The current holder of Fenerbahçe’s coveted “number 10,” captain Alex de Souza, attended the ceremony yesterday and said Lefter’s loss “hurt him.”
“I am deeply sorrowed that Lefter passed away,” he said through a translator. “But people like that never die. Big clubs such as Fenerbahçe never let those icons die. I promise that I will never let the jersey, which he wore, down.”
WHY LEFTER WAS IRREPLACEABLE FOR FOOTBALL FANS
Çetin Cem Yılmaz - ISTANBUL
It might be tough to tell outsiders why thousands of football fans have been mourning since receiving news of the death of a footballer that they have never seen in action. Why Lefter Küçükandonyadis meant a lot to football fans, not only to the supporters of his Fenerbahçe, but to all lovers of the beautiful game, transcends today’s football fans.
Lefter, one of the biggest legends in Turkish football history, departed us Jan. 13, joining the likes of Metin Oktay and Hakkı Yeten. Like “Metin the King” and “Hakkı the Godfather,” who were almost synonymous with Galatasaray and Beşiktaş, respectively, Lefter was everything to Fenerbahçe. And fans of every other team loved him for that.
Lefter, like Metin and Hakkı, was one of those players whose memories were passed on to the next generations like a family heritage. Fathers proudly told semi-mythical stories to their sons to inject their football love – just like they were taught by their fathers too.
The great Küçükandonyadis, or Antoniadis with his Greek father’s surname, was the last of the legends in Turkish football because his stories were not from the era when the game was televised. They were not earning millions and living in villas, they were not living in the higher streets than the fans of the games were. They were wearing jerseys which had nothing else on them other than the colors, the badges and the numbwers. The love for Lefter goes to show that fans miss the days when football was not tainted by money and suit-wearing men off the pitch.
It was always said that Lefter, who was the object of the fans’ chant “Ver Lefter’e, yazsın deftere” (Pass it to Lefter and add one to the ledger), loved dribbling. He would dribble past one, then another, and then stop by to wait for the first to come again. He was from a time when winning did not mean everything, but winning with style and elegance did.

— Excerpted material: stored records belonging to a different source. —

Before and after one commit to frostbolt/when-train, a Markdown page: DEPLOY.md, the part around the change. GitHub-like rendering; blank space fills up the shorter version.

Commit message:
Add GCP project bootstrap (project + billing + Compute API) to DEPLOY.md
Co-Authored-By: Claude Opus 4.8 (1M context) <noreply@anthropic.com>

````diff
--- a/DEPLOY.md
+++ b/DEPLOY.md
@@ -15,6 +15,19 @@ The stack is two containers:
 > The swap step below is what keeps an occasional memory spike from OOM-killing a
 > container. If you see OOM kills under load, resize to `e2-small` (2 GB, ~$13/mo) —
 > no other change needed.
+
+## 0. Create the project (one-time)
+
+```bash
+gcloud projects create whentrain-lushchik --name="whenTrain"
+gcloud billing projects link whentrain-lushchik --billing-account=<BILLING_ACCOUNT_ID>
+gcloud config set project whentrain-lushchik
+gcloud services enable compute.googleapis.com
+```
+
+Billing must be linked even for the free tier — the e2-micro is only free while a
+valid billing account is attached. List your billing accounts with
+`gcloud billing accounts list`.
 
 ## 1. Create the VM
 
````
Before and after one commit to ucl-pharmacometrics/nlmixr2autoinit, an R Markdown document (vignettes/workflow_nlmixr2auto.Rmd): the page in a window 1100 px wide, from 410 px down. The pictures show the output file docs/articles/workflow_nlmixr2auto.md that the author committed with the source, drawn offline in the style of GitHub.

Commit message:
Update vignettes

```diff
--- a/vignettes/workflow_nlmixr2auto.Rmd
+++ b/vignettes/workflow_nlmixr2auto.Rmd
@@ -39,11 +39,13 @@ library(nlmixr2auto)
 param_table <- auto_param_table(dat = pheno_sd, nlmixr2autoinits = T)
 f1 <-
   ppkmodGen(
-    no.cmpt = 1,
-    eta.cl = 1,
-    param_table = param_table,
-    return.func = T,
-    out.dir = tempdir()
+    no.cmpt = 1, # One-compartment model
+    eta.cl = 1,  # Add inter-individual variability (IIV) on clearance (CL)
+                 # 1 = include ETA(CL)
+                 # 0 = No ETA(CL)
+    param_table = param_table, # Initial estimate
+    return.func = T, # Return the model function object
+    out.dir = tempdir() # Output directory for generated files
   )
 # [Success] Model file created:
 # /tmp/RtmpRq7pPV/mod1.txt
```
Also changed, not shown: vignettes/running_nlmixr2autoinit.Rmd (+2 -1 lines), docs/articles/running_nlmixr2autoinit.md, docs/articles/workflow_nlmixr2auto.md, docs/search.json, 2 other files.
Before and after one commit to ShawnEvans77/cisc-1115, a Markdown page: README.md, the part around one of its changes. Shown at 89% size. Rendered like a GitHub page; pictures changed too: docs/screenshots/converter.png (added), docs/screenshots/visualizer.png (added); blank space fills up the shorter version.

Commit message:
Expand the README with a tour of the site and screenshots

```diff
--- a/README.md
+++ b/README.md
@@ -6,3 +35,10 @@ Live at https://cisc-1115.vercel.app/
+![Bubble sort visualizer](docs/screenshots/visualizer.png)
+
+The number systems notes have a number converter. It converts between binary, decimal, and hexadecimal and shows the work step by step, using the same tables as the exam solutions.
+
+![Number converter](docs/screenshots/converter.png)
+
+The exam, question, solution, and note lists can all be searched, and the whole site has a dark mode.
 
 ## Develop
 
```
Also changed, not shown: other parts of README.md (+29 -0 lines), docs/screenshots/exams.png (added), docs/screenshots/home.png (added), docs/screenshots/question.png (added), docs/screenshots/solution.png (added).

Lefter was a symbol that love for the beauty of the game can fit perfectly well with competition and success. This is something clearly not belonging to today’s game, but Lefter’s departure was reminiscent of what the game has been, and how beautiful and pure it could be. The fact that he is now gone can either be taken as a bitter reminder that those days are gone or a good wake-up call for the remaining fans of the beautiful game.